Complexities in Human-Environment Interactions Working Group

If you are studying any aspect of human-environment interactions, or interested in applying complex systems theory with agent-based modeling (ABM) techniques to your research, please join our weekly discussion group. We have been running a student workshop for a few terms, and we will continue meeting this term!

Coupled human and natural systems (CHANS) are an integrated framework from which many urgent questions such as sustainability, climate change, risk management, social innovation, and human well-beings, can be answered. As a complex system it has non-linear dynamics with thresholds, feedback, heterogeneity, and cross-scale effects, which often result in surprising patterns.

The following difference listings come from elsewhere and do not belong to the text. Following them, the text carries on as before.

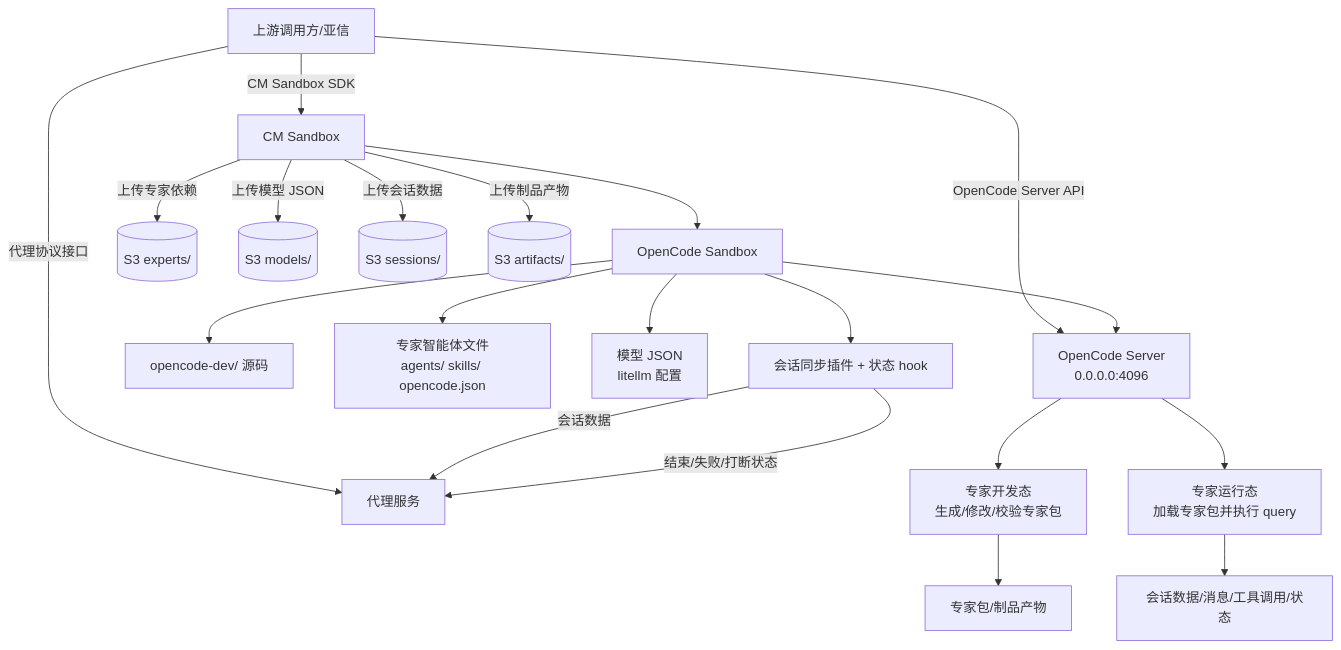
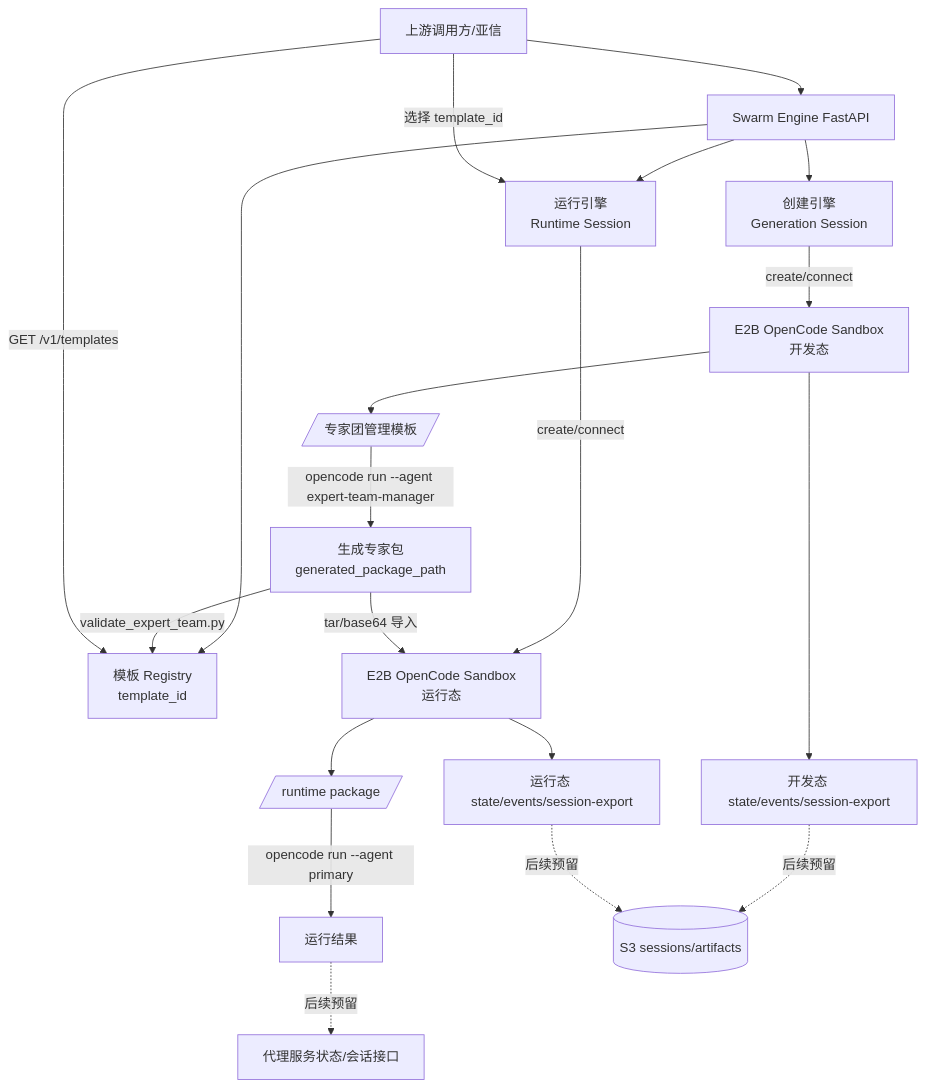
Before and after one commit to xiaodong528/joinai-swarm-agent-backend: the diagram in README.md, drawn with Mermaid. The commit also changed other lines of this file and 1 other file, not shown here.

Commit message:
Clarify E2B OpenCode integration docs

````diff
--- a/README.md
+++ b/README.md
@@ -22,27 +29,27 @@
 ```mermaid
 flowchart TD
-    UP[上游调用方/亚信] -->|CM Sandbox SDK| CM[CM Sandbox]
-    UP -->|OpenCode Server API| OCAPI[OpenCode Server<br/>0.0.0.0:4096]
-    UP -->|代理协议接口| PROXY[代理服务]
+    UP[上游调用方/亚信] --> API[Swarm Engine FastAPI]
 
-    CM --> BOX[OpenCode Sandbox]
-    BOX --> OCAPI
-    BOX --> OPDEV[opencode-dev/ 源码]
-    BOX --> EXPERT[专家智能体文件<br/>agents/ skills/ opencode.json]
-    BOX --> MODEL[模型 JSON<br/>litellm 配置]
-    BOX --> PLUGIN[会话同步插件 + 状态 hook]
+    API --> GEN[创建引擎<br/>Generation Session]
+    API --> REG[模板 Registry<br/>template_id]
+    API --> RUN[运行引擎<br/>Runtime Session]
 
-    OCAPI --> DEV[专家开发态<br/>生成/修改/校验专家包]
-    OCAPI --> RUN[专家运行态<br/>加载专家包并执行 query]
+    GEN -->|create/connect| E2BG[E2B OpenCode Sandbox<br/>开发态]
+    E2BG --> TMPL[/专家团管理模板/]
+    TMPL -->|opencode run --agent expert-team-manager| PKG[生成专家包<br/>generated_package_path]
+    PKG -->|validate_expert_team.py| REG
 
-    DEV --> ARTIFACT[专家包/制品产物]
-    RUN --> SESSION[会话数据/消息/工具调用/状态]
+    UP -->|GET /v1/templates| REG
+    UP -->|选择 template_id| RUN
+    RUN -->|create/connect| E2BR[E2B OpenCode Sandbox<br/>运行态]
+    PKG -->|tar/base64 导入| E2BR
+    E2BR --> RPKG[/runtime package/]
+    RPKG -->|opencode run --agent primary| RESULT[运行结果]
 
-    PLUGIN -->|会话数据| PROXY
-    PLUGIN -->|结束/失败/打断状态| PROXY
+    E2BG --> GSTATE[开发态 state/events/session-export]
+    E2BR --> RSTATE[运行态 state/events/session-export]
 
-    CM -->|上传专家依赖| S3EXP[(S3 experts/)]
-    CM -->|上传模型 JSON| S3MODEL[(S3 models/)]
-    CM -->|上传会话数据| S3SESSION[(S3 sessions/)]
-    CM -->|上传制品产物| S3ART[(S3 artifacts/)]
+    GSTATE -.后续预留.-> S3[(S3 sessions/artifacts)]
+    RSTATE -.后续预留.-> S3
+    RESULT -.后续预留.-> PROXY[代理服务状态/会话接口]
 ```
````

ABM is a powerful tool to represent individual behaviors and to form aggregated outcomes that traditional methods often neglect. It provides insights and knowledge of CHANS by investigating the interactions between human actors and the environment.

The previous focus of our working group is how to use ABM in CHANS, and we decide to move beyond ABM implementation to the more general topic of the complexity of CHANS with an emphasis on ABM this term.

Here is some additional information about this group and how to participate:

Who can participate: any graduate/undergraduate/postdocs from a wide range of research fields, including geography, biology, urban planning, transportation system design, economics, computer science, and theoretical physics.

Meeting time: (Winter 2016): Fridays 12-1pm

Meeting format: 20 minutes presentation from one participant and following by 40 minutes discussion.

Location (Winter 2016): EV3-4268

How to join: please contact info[at] and identify your field, academic level, and research interests with CHANS or ABM.

Examples of CHANS and ABM:

1) Complexity of Coupled Human and Natural Systems, Jianguo Liu et al. Science 317, 1513 (2007)

2) SLUCE project: Spatial Land Use Change and Ecological Effects

3) NetLogo (a popular ABM platform):

4) Digging into Data Research: MIRACLE,

5) Segregation Model: one of the easiest and earliest models to explain “tipping” in macro behaviors in social situations from a large quantity of individuals. Micromotives and Macrobehavior, Schelling 1969.

6) Conway’s Game of Life, a small set of simple rules on a check-board that generates complex patterns,

7) Sugarscape model, Growing Artificial Societies: Social Science from the Bottom up, Epstein & Axtell, 1996. One of the best demonstration of agent-based simulation that includes diverse activities as trade, combat, mating, culture, and disease.


ABMs – Additional Information and Useful Links and Resources:

Agent-based models (ABMs) are simulation models that have been used to study complex systems in a wide range of academic fields including Biology, Computer Science, Environmental Science, Economics, Geography, Planning, and Sociology among many other fields. Agent-based models, by directly representing individual actors (agents) and simulating the interactions and feedbacks among them, provide new level of detail and insight into the non-linear processes that are often neglected by traditional methods.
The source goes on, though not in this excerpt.